Netflix: Manipulating media

Netflix: Manipulating media

Adler Bowman, features editor

No cursing between 6 a.m. – 10 p.m. Comedies are 30 minutes, dramas must be double that. This sounds strict, but these are the regulations the Federal Communications Commission (FCC) has forced upon every network television program since the birth of TV. Until now. Netflix, as it develops original content liberated from network barriers, is reshaping the way we consume media.

Netflix CEO Reed Hastings recently announced their plans to spend $6-7 billion on original programming for the upcoming year. This budget is not only six times larger than Apple’s planned spending in the next year, but it also exceeds that of competitors such as HBO, Amazon and Hulu. For the last decade, Netflix has paid other companies to license their content, usually after it came out in movie theaters. By creating its own programs, the company bypasses competition from other media companies and creates their own rules regarding genre, language, episode length. Devan Coggan, correspondent at Entertainment Weekly, believes the large budget will benefit Netflix from a business standpoint.

“They don’t have to keep renewing licenses and negotiating with Disney or television studios,” Coggan said. “They can fund creators no one has heard of, such as the Duffer brothers, the minds behind ‘Stranger Things,’ and get a huge hit. They’re being creative and taking risks in a way that’s really interesting.”

“Stranger Things” and other Netflix original shows such as “House of Cards,” “Orange is the New Black”, and “Master of None” have received extensive recognition. Other streaming services such as Amazon and Hulu have also released their own content. Coggan predicts because every media company is producing their own content, the common household will have to sign up for dozens of streaming services if they want to watch Disney movies, Universal movies, Warner Brothers movies, and more from each separate company.

“I’m worried we’re going to see fractional divides,” Coggan said. “You’ll only be able to watch Netflix-owned movies on Netflix and the costs will add up to an unreasonable amount.”

As various streaming services become more prevalent in today’s world, methods in which we receive our entertainment are rapidly developing. The recent concept of binge-watching is now commonplace. Releases of entire seasons all at once become a big event, erasing the old-school method of letting a story unfold week by week and destroying the viewers’ ability to converse and theorize. Lilly Schlarman, junior, along with 85.29 percent (174/204) of KHS students, prefers binge-watching to weekly network programs .

“I like having access to all the episodes at once,” Schlarman said. “The plot is easier to follow and the character development can be more complex without being too confusing.”

Recent developments in television bring light to the fact that as we transition to a different medium, the art itself changes. Without a set of rules, there is no limit to how outlandish television series and movies can become. As it continues to draw more attention, Netflix is expected to report a more than 25 percent increase in sales for 2017 according to CNN. Through original series and movies, Netflix hopes to draw in more. As of now, 86.60 percent (181/209) of KHS students have a Netflix subscription in their home.

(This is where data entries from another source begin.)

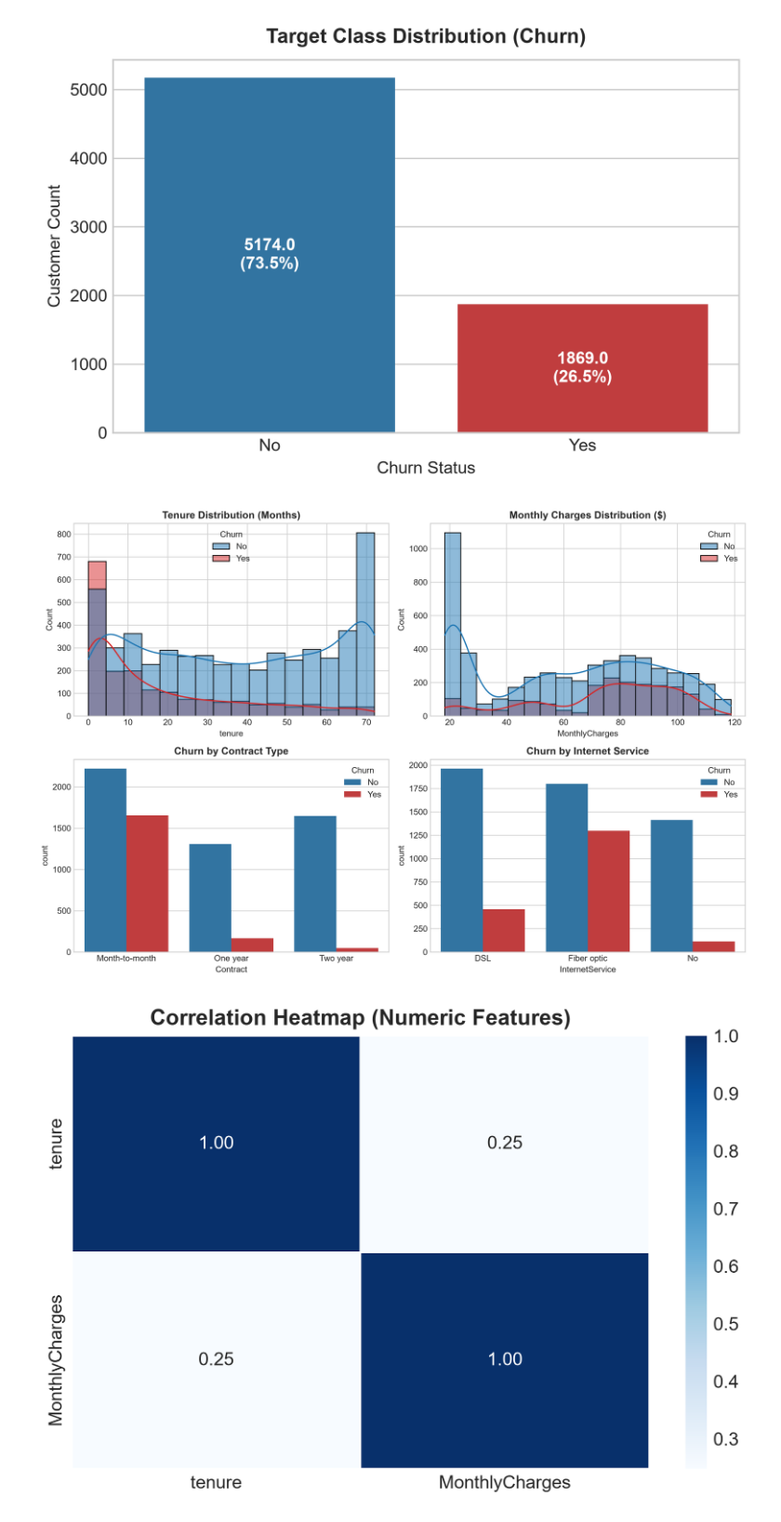
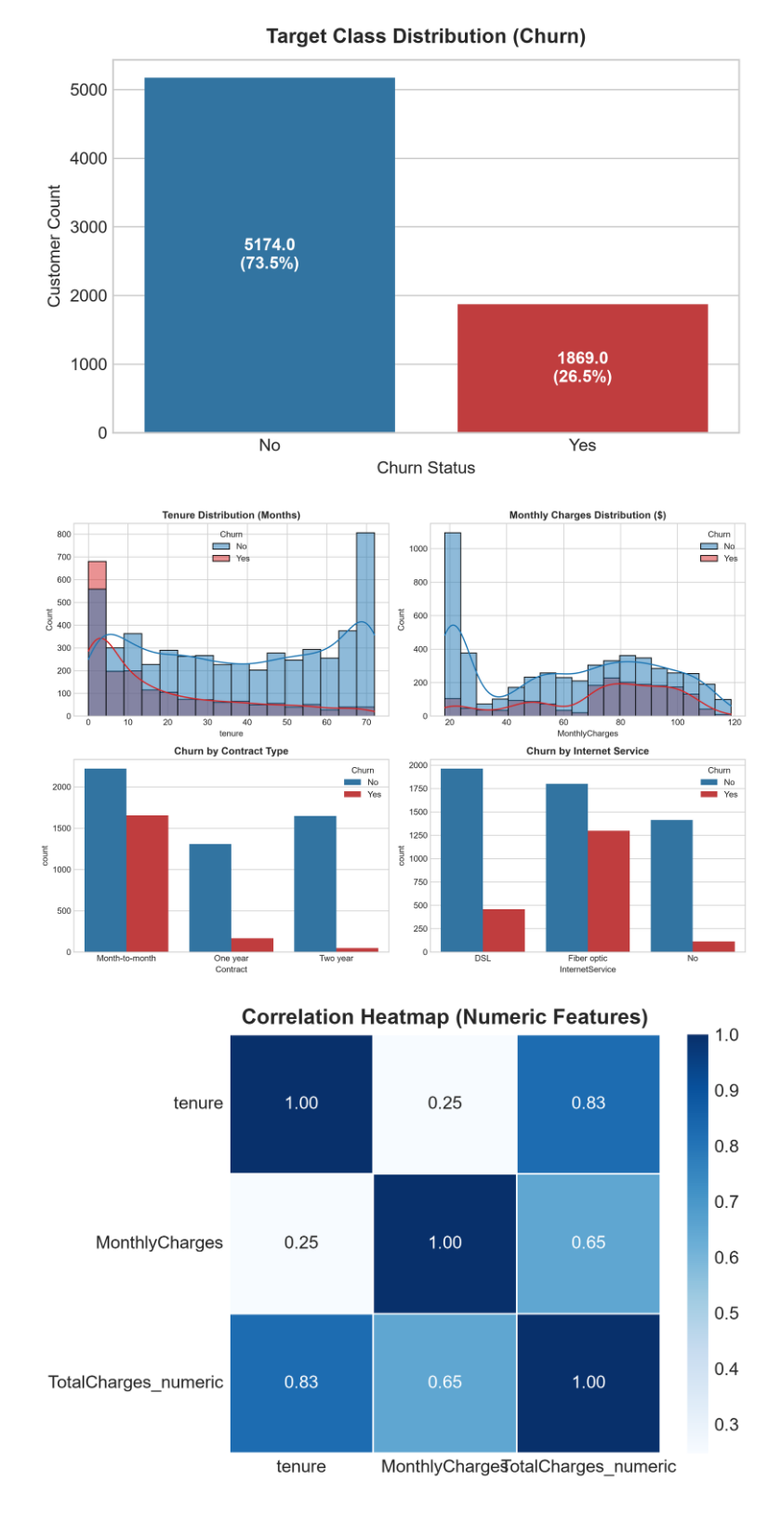
Before and after one commit to kwekumorgan/telco_churn_project, a Jupyter notebook: notebooks/01_data_understanding_and_exploration.ipynb, the cells around one changed output. Shown at 93% size. Cells and saved outputs as stored; diff of their text form; code cells hidden in the pictures.

Commit message:
fix(eda): include TotalCharges in correlation heatmap and outlier boxplots

```diff
--- a/notebooks/01_data_understanding_and_exploration.ipynb
+++ b/notebooks/01_data_understanding_and_exploration.ipynb
@@ -122,35 +122,38 @@ fig, axes = plt.subplots(2, 2, figsize=(12, 8))
 
 # Histogram: Tenure
 sns.histplot(data=df, x='tenure', hue='Churn', kde=True, palette=['#1f77b4', '#d62728'], ax=axes[0, 0])
 axes[0, 0].set_title('Tenure Distribution (Months)', fontweight='bold')
 
 # Histogram: Monthly Charges
 sns.histplot(data=df, x='MonthlyCharges', hue='Churn', kde=True, palette=['#1f77b4', '#d62728'], ax=axes[0, 1])
 axes[0, 1].set_title('Monthly Charges Distribution ($)', fontweight='bold')
 
 # Bar Chart: Contract Type
 sns.countplot(data=df, x='Contract', hue='Churn', palette=['#1f77b4', '#d62728'], ax=axes[1, 0])
 axes[1, 0].set_title('Churn by Contract Type', fontweight='bold')
 
 # Bar Chart: Internet Service
 sns.countplot(data=df, x='InternetService', hue='Churn', palette=['#1f77b4', '#d62728'], ax=axes[1, 1])
 axes[1, 1].set_title('Churn by Internet Service', fontweight='bold')
 
 plt.tight_layout()
 plt.savefig('../plots/02_visual_exploration.png')
 plt.show()
 
 # 2. Correlation Heatmap (Continuous Numerical Features)
+# Convert TotalCharges to numeric for EDA purposes (real cleaning happens in Notebook 2)
+df['TotalCharges_numeric'] = pd.to_numeric(df['TotalCharges'].str.strip(), errors='coerce')
+
 plt.figure(figsize=(6, 4))
-numeric_df = df[['tenure', 'MonthlyCharges']]
+numeric_df = df[['tenure', 'MonthlyCharges', 'TotalCharges_numeric']]
 sns.heatmap(numeric_df.corr(), annot=True, cmap='Blues', fmt='.2f', linewidths=0.5)
 plt.title('Correlation Heatmap (Numeric Features)', fontweight='bold')
 plt.tight_layout()
 plt.savefig('../plots/03_correlation_heatmap.png')
 plt.show()
 # %% [output]
 [figure]
-[figure, old version]
+[figure, new version]
 # %%
 # 1. Standard Missing Values
 print("--- Standard Missing Values (NaN) ---")
```
Also changed, not shown: parts of 1 cell of this notebook.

“We’re living in a really interesting period of time,” Coggan said. “Culture is changing quickly and the near future holds a lot of unknowns.”